This is a novel by a young gay American writer that should reach a large audience, partly because it reverses cliches and preconceptions and partly because it places the experience of its one lesbian and two gay male characters in a larger family context. If gay fiction occasionally seems narrow to heterosexual (or even many homosexual) readers, the narrowness can be attributed sometimes to a tone of special pleading and at other times to a preoccupation with sex. Again, many of the most famous earlier gay novels – those by Jean Genet or William Burroughs or John Rechy, for in stance – create a fantastic level of irreality and an approach to the reader designed to turn him or her into a voyeur. This sense of voyeurism is intensified by the presumed class differences between the respectable reader and the louche characters.

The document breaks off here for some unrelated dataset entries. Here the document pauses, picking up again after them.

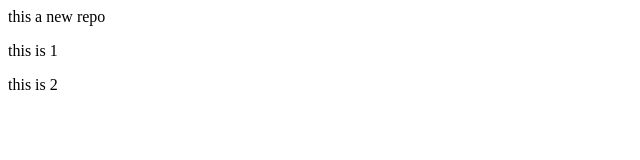
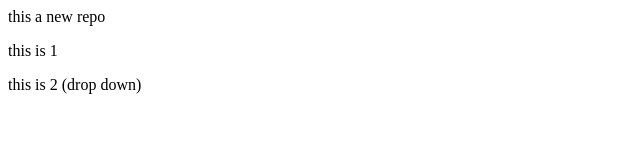
Before and after one commit to Majidali90121/LocalRepo1, a plain HTML site: page index.html in a window 1280 px wide. Shown: the whole page, without its empty margins (0-640 px from the left). Drawn offline with Linux system fonts and the light colour scheme.

Commit message:
Add a drop down

```diff
--- a/index.html
+++ b/index.html
@@ -1,3 +1,3 @@
 <p>this a new repo</p>
 <p>this is 1</p>
-<p>this is 2</p>
+<p>this is 2 (drop down)</p>
```
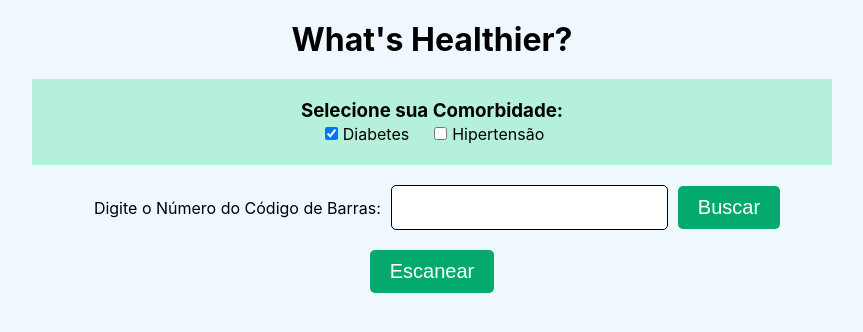
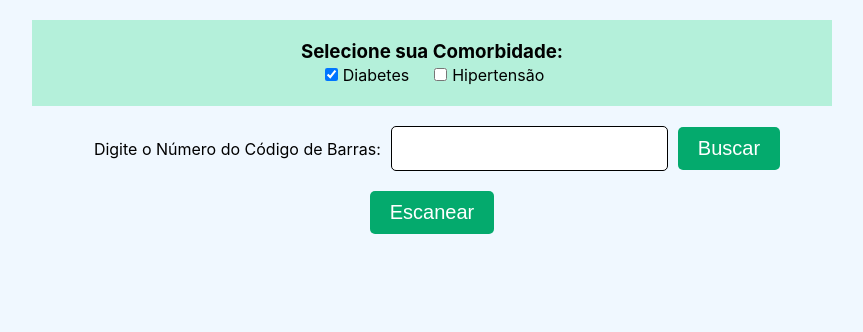
Before and after one commit to rodrigogollo/whats-healthier, a React (Create React App) app: page / in a window 1280 px wide. Shown: the top 332 px of the page, without its empty margins (208-1071 px from the left). Built offline with nearby package versions, Linux system fonts and the light colour scheme; no server answers.

Commit message:
removi o titulo

```diff
--- a/src/Componentes/App.js
+++ b/src/Componentes/App.js
@@ -170,8 +170,6 @@ class App extends Component {
   render(){
     return (
       <div className="App">
-        <h1>What's Healthier?</h1>
-
         <div className="comorbidades">
           <h3>Selecione sua Comorbidade:</h3>
           <Checkbox
@@ -185,9 +183,6 @@ class App extends Component {
             onChange={this.handleChangeTwo}
           />
         </div>
-
-
-
 
         <div className="codigoBarras">
           <div className="Digitar">
```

Thus in Our Lady of the Flowers Genet directly addresses the reader, who's clearly meant to be married, stuffy, male and law-abiding, whereas the characters are pimps, thieves, transvestites. Naked Lunch, Last Exit to Brooklyn and